As of 2017[update], it is currently available in the United States, Canada, Brazil, UK, Ireland, Spain, Belgium, Poland, Czech Republic, Ukraine, Russia, Singapore, Hong Kong, Taiwan, Japan, Australia and New Zealand. Upon its UK launch Android Pay supported MasterCard and Visa credit and debit cards from many of the UK’s major financial institutions — including Bank of Scotland, First Direct, Halifax, HSBC, Lloyds Bank, M&S Bank, MBNA and Nationwide Building Society — "with new banks being added all the time" according to Google. Natwest, RBS and Ulster Bank will launch on September 14. On September 8, 2016 it was reported that UK banks TSB and Santander will participate "over the coming weeks". Android Pay was launched in Singapore on June 28, 2016, and in Australia on July 14, 2016. Android Pay launched in the Republic of Ireland on December 7, 2016 and is initially available to customers of AIB and KBC. The service works with both credit and debit cards.
In 2016, Google began a public trial in Silicon Valley of a related mobile app called Hands Free. In this system, the customer does not need to present a phone or card. Instead, a customer announces they wish to "pay with Google" and give their initials to the cashier, who verifies their identity with a photo previously uploaded to the system. The customer's phone will only authorize payment if its geographic location system indicates it is near a participating store.
On January 8, 2018, Google announced that Google Wallet would be merged into Android Pay, with the service as a whole rebranded as Google Pay. This merger extends the platform into web-based payments integrated into other Google and third-party services. The rebranding began to roll out as an update to the Android Pay app on February 20, 2018; the app was given an updated design, and now displays a personalized list of nearby stores which support Google Pay.
|Date||Support for payment cards issued in|
|September 11, 2015||United States|
|May 18, 2016||United Kingdom|
|June 27, 2016||Singapore|

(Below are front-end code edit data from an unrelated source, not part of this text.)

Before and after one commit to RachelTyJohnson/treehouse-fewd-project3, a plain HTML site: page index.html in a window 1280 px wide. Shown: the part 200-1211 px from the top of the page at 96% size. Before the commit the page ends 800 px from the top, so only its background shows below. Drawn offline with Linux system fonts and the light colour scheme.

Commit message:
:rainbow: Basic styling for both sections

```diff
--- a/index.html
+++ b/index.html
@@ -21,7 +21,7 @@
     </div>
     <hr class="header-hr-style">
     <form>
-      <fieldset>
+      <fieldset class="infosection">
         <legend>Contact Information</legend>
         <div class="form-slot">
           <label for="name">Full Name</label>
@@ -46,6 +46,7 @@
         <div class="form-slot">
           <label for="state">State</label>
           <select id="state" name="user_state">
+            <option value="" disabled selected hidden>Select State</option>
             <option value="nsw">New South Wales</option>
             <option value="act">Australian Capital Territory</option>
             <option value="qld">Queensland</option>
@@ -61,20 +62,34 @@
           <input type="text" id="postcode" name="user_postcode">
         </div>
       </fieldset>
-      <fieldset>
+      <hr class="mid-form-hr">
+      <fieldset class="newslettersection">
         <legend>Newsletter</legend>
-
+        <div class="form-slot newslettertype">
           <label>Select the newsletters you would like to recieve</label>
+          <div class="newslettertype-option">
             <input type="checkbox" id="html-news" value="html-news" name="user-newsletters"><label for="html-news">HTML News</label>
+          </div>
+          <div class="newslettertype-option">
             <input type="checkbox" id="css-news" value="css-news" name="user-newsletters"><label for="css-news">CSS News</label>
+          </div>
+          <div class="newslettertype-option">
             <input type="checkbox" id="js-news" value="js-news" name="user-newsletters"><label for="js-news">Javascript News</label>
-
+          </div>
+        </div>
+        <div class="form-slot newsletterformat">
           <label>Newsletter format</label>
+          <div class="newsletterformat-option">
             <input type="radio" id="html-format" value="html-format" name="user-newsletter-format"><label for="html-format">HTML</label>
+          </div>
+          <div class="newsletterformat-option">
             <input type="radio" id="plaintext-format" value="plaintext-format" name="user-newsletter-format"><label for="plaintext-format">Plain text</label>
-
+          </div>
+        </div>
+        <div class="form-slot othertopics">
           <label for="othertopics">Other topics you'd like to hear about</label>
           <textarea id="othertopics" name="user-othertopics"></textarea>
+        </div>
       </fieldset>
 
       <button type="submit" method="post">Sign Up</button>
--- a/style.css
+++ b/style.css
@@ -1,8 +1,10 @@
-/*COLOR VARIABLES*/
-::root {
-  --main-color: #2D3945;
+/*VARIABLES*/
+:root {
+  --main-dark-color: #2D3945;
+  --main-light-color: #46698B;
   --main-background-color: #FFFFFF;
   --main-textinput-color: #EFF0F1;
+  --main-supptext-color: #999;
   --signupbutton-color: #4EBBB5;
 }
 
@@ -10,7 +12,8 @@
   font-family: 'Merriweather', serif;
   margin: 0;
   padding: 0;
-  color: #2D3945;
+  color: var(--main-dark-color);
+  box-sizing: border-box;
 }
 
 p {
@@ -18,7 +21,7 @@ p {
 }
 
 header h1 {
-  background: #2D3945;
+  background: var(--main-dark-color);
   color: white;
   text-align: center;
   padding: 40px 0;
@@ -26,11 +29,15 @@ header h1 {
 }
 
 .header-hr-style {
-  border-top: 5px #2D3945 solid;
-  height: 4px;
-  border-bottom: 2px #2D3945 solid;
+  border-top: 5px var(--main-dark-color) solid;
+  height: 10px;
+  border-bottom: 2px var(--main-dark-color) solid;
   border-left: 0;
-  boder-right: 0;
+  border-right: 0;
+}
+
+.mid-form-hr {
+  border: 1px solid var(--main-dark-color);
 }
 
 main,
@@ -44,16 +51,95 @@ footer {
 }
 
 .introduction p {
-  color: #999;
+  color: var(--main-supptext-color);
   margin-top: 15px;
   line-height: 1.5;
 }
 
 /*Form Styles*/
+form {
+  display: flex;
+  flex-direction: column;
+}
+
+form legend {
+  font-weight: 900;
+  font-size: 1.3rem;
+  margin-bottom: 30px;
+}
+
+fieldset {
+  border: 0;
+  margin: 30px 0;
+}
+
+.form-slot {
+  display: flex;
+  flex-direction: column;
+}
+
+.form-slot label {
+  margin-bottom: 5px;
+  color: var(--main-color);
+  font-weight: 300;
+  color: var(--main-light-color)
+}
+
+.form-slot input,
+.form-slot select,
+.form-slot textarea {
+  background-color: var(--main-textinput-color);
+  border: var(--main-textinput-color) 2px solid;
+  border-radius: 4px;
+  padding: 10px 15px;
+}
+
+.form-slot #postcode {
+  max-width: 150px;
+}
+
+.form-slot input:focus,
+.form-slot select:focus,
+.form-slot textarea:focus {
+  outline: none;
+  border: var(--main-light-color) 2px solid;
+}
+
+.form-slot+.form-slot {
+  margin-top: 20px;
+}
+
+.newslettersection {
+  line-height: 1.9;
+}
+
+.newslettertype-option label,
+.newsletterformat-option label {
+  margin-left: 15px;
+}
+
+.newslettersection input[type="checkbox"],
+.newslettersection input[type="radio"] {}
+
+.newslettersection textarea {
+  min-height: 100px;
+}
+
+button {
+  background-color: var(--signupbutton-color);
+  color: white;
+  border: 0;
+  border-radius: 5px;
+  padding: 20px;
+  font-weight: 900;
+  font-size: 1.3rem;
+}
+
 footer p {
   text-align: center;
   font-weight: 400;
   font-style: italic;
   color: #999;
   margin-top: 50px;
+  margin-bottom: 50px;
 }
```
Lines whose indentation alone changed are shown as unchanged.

|July 13, 2016||Australia|
|October 20, 2016||Hong Kong|
|November 17, 2016||Poland|
|December 1, 2016||New Zealand|
|December 7, 2016||Ireland|

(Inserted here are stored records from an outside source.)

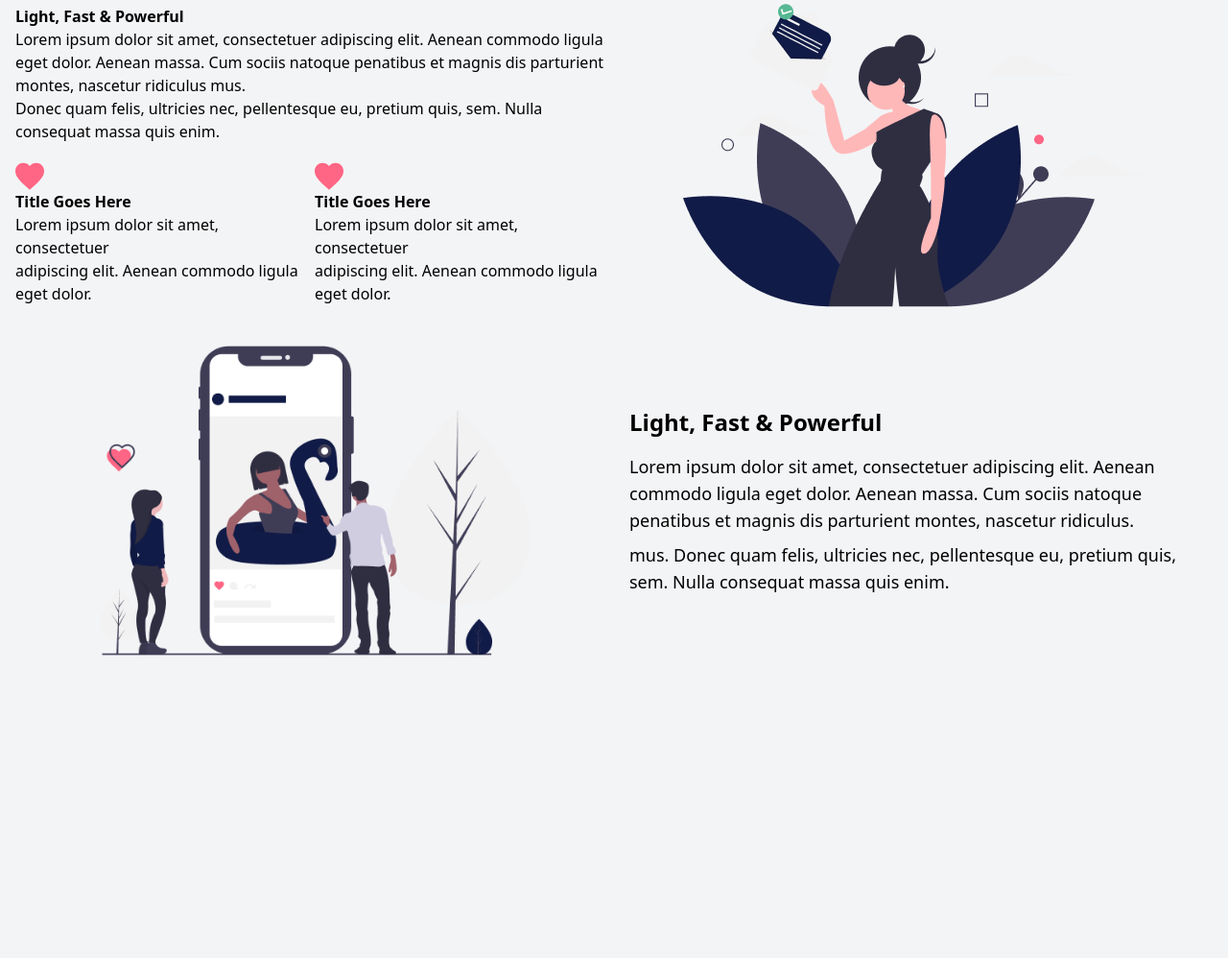
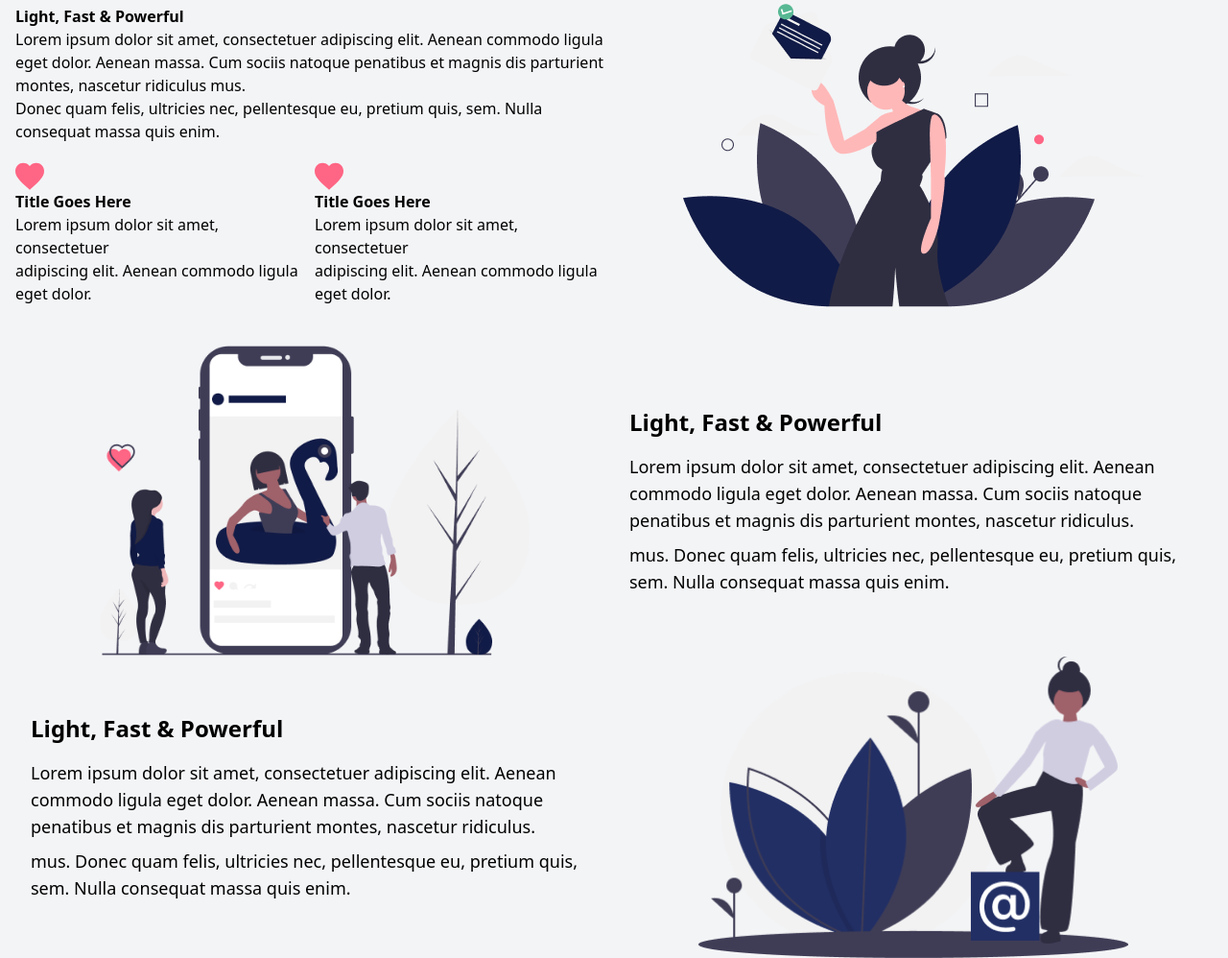
Before and after one commit to jasmina001/Landing-Page, a website: page public/index.html in a window 1280 px wide. Shown: the part 846-1844 px from the top of the page at 96% size. Before the commit the page ends 1529 px from the top, so only its background shows below. Drawn offline with nearby package versions, Linux system fonts and the light colour scheme.

Commit message:
main section finished

```diff
--- a/public/index.html
+++ b/public/index.html
@@ -108,25 +108,39 @@
         </div>
     </section>
 
-
-
     <section class="flex mt-10 flex-col md:flex-row items-center justify-center max-w-7xl mx-auto px-4 ">
         <div class="md:w-1/2 flex justify-center">
-            <img src="/assets/undraw_social_influencer_sgsv.png" alt="Influencer Image" class="w-full max-w-sm md:max-w-md">
+            <img src="/assets/undraw_social_influencer_sgsv.png" alt="Influencer Image"
+                class="w-full max-w-sm md:max-w-md">
         </div>
         <div class="md:w-1/2 text-center md:text-left mt-6 md:mt-0 px-4">
             <b class="text-xl md:text-2xl">Light, Fast & Powerful</b>
             <h1 class="mt-4 text-base md:text-lg leading-relaxed">
-                Lorem ipsum dolor sit amet, consectetuer adipiscing elit. Aenean commodo ligula eget dolor. Aenean massa.
+                Lorem ipsum dolor sit amet, consectetuer adipiscing elit. Aenean commodo ligula eget dolor. Aenean
+                massa.
                 Cum sociis natoque penatibus et magnis dis parturient montes, nascetur ridiculus.
+            </h1>
+            <h1 class="mt-2 text-base md:text-lg leading-relaxed">
+                mus. Donec quam felis, ultricies nec, pellentesque eu, pretium quis, sem. Nulla consequat massa quis
+                enim.
+            </h1>
+        </div>
+    </section>
+    <section class="flex flex-col md:flex-row items-center justify-center max-w-7xl mx-auto px-4">
+
+        <div class="md:w-1/2 text-center md:text-left mt-6 md:mt-0 px-4">
+            <b class="text-xl md:text-2xl">Light, Fast & Powerful</b>
+            <h1 class="mt-4 text-base md:text-lg leading-relaxed">
+                Lorem ipsum dolor sit amet, consectetuer adipiscing elit. Aenean commodo ligula eget dolor. Aenean massa. Cum sociis natoque penatibus et magnis dis parturient montes, nascetur ridiculus.
             </h1>
             <h1 class="mt-2 text-base md:text-lg leading-relaxed">
                 mus. Donec quam felis, ultricies nec, pellentesque eu, pretium quis, sem. Nulla consequat massa quis enim.
             </h1>
         </div>
+        <div class="md:w-1/2 flex justify-center">
+            <img src="/assets/undraw_mention_6k5d.png" alt="Mention Image" class="w-full max-w-xs md:max-w-md">
+        </div>
     </section>
-
-
 
 
 
```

|December 13, 2016||Japan|
|March 7, 2017||Belgium|
|May 23, 2017||Russia|
|May 31, 2017||Canada|
|June 1, 2017||Taiwan|
|July 26, 2017||Spain|
|November 1, 2017||Ukraine|
|November 14, 2017||Brazil|
|February 28, 2018||Slovakia|
|TBA 2018||South Korea|
Those on light yellow background: originally released as Android Pay.